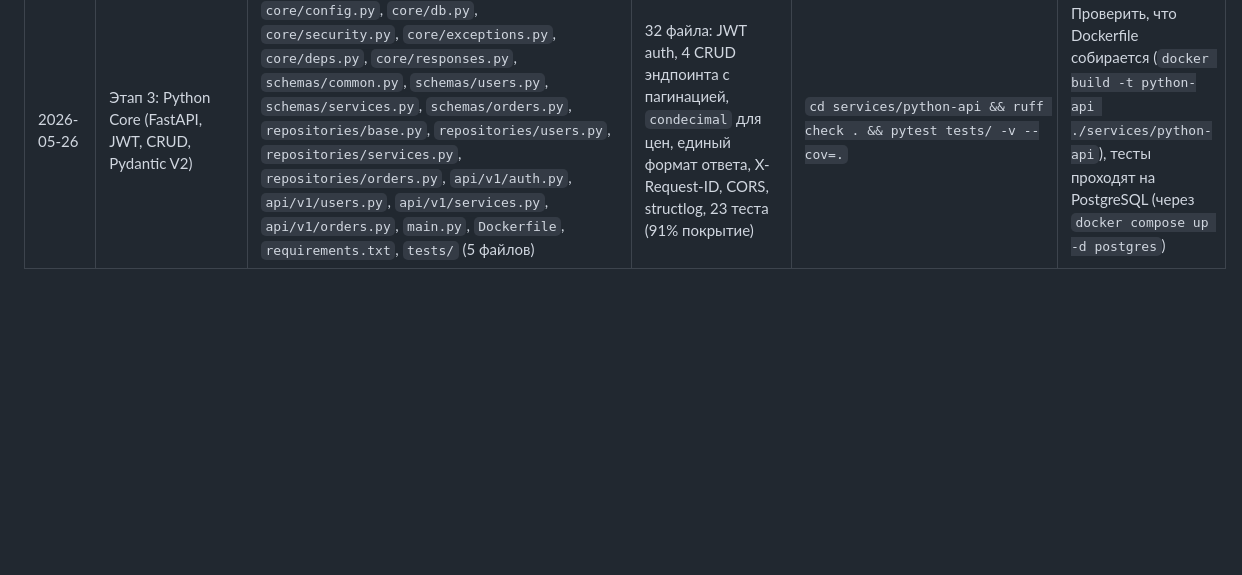
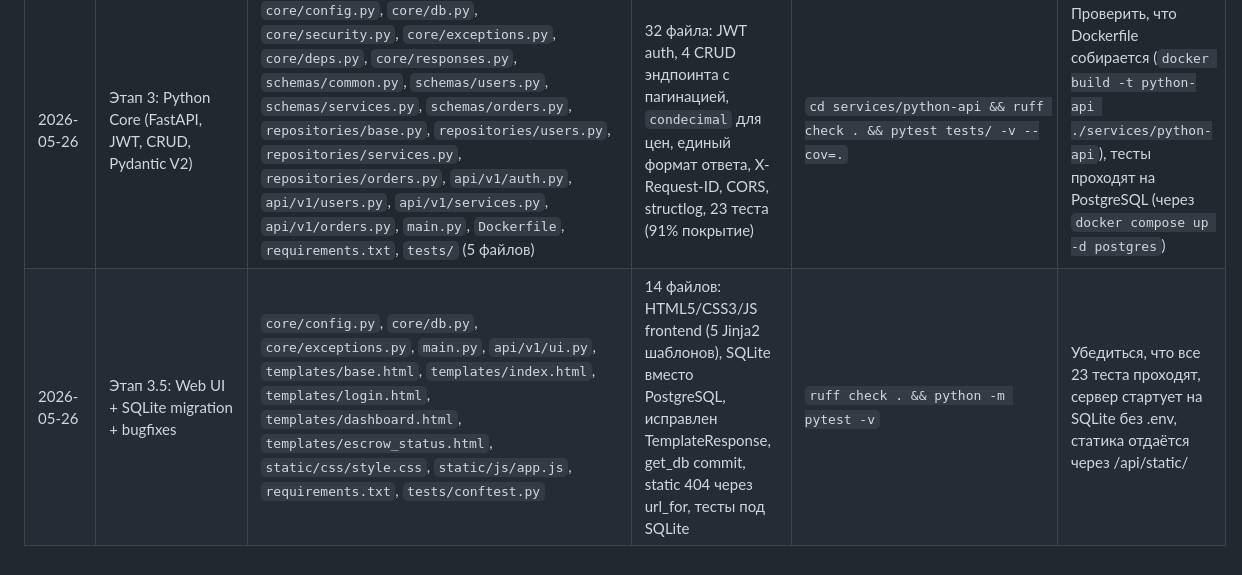
Before and after one commit to Yaroslav2285/-Course_project, a Markdown page: docs/ai-usage-log.md, the part around the change. Rendered like a GitHub page; blank space fills up the shorter version.

Commit message:
docs: add Stage 3.5 entry — Web UI + SQLite migration + bugfixes

```diff
--- a/docs/ai-usage-log.md
+++ b/docs/ai-usage-log.md
@@ -7,3 +7,4 @@
 | 2026-05-26 | Добавление шаблона Alembic script.py.mako | `services/python-api/alembic/script.py.mako`, `docs/ai-usage-log.md` | Восстановлен отсутствующий шаблон для генерации ревизий Alembic | `cd services/python-api && python -m alembic -c alembic.ini revision --autogenerate -m "init" && python -m alembic -c alembic.ini upgrade head` | Проверить, что `alembic/versions` создаёт файлы ревизий и что `upgrade head` проходит |
 | 2026-05-26 | Исправление миграции: DROP TABLE IF EXISTS и удаление неиспользуемого импорта | `services/python-api/alembic/versions/fff36bd858b0_init.py`, `services/python-api/models/base.py`, `docs/ai-usage-log.md` | Заменён `DROP TABLE goose_db_version` на `DROP TABLE IF EXISTS goose_db_version` (падал на свежей БД); удалён неиспользуемый `import enum` из `base.py` | `docker run -d --name pg_test -e POSTGRES_DB=app_db -e POSTGRES_USER=app_user -e POSTGRES_PASSWORD=ChangeMe123! -p 5432:5432 postgres:15-alpine && cd services/python-api && alembic upgrade head && alembic check` | Проверить, что `alembic upgrade head` проходит на чистой БД без ошибок и `alembic check` выводит `No new upgrade operations detected` |
 | 2026-05-26 | Этап 3: Python Core (FastAPI, JWT, CRUD, Pydantic V2) | `core/config.py`, `core/db.py`, `core/security.py`, `core/exceptions.py`, `core/deps.py`, `core/responses.py`, `schemas/common.py`, `schemas/users.py`, `schemas/services.py`, `schemas/orders.py`, `repositories/base.py`, `repositories/users.py`, `repositories/services.py`, `repositories/orders.py`, `api/v1/auth.py`, `api/v1/users.py`, `api/v1/services.py`, `api/v1/orders.py`, `main.py`, `Dockerfile`, `requirements.txt`, `tests/` (5 файлов) | 32 файла: JWT auth, 4 CRUD эндпоинта с пагинацией, `condecimal` для цен, единый формат ответа, X-Request-ID, CORS, structlog, 23 теста (91% покрытие) | `cd services/python-api && ruff check . && pytest tests/ -v --cov=.` | Проверить, что Dockerfile собирается (`docker build -t python-api ./services/python-api`), тесты проходят на PostgreSQL (через `docker compose up -d postgres`) |
+| 2026-05-26 | Этап 3.5: Web UI + SQLite migration + bugfixes | `core/config.py`, `core/db.py`, `core/exceptions.py`, `main.py`, `api/v1/ui.py`, `templates/base.html`, `templates/index.html`, `templates/login.html`, `templates/dashboard.html`, `templates/escrow_status.html`, `static/css/style.css`, `static/js/app.js`, `requirements.txt`, `tests/conftest.py` | 14 файлов: HTML5/CSS3/JS frontend (5 Jinja2 шаблонов), SQLite вместо PostgreSQL, исправлен TemplateResponse, get_db commit, static 404 через url_for, тесты под SQLite | `ruff check . && python -m pytest -v` | Убедиться, что все 23 теста проходят, сервер стартует на SQLite без .env, статика отдаётся через /api/static/ |
```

• _What you will do_
Go through the records above. Copy each line in which the string "migration" appears.

• _Completed exercise_
docs: add Stage 3.5 entry — Web UI + SQLite migration + bugfixes
+| 2026-05-26 | Этап 3.5: Web UI + SQLite migration + bugfixes | `core/config.py`, `core/db.py`, `core/exceptions.py`, `main.py`, `api/v1/ui.py`, `templates/base.html`, `templates/index.html`, `templates/login.html`, `templates/dashboard.html`, `templates/escrow_status.html`, `static/css/style.css`, `static/js/app.js`, `requirements.txt`, `tests/conftest.py` | 14 файлов: HTML5/CSS3/JS frontend (5 Jinja2 шаблонов), SQLite вместо PostgreSQL, исправлен TemplateResponse, get_db commit, static 404 через url_for, тесты под SQLite | `ruff check . && python -m pytest -v` | Убедиться, что все 23 теста проходят, сервер стартует на SQLite без .env, статика отдаётся через /api/static/ |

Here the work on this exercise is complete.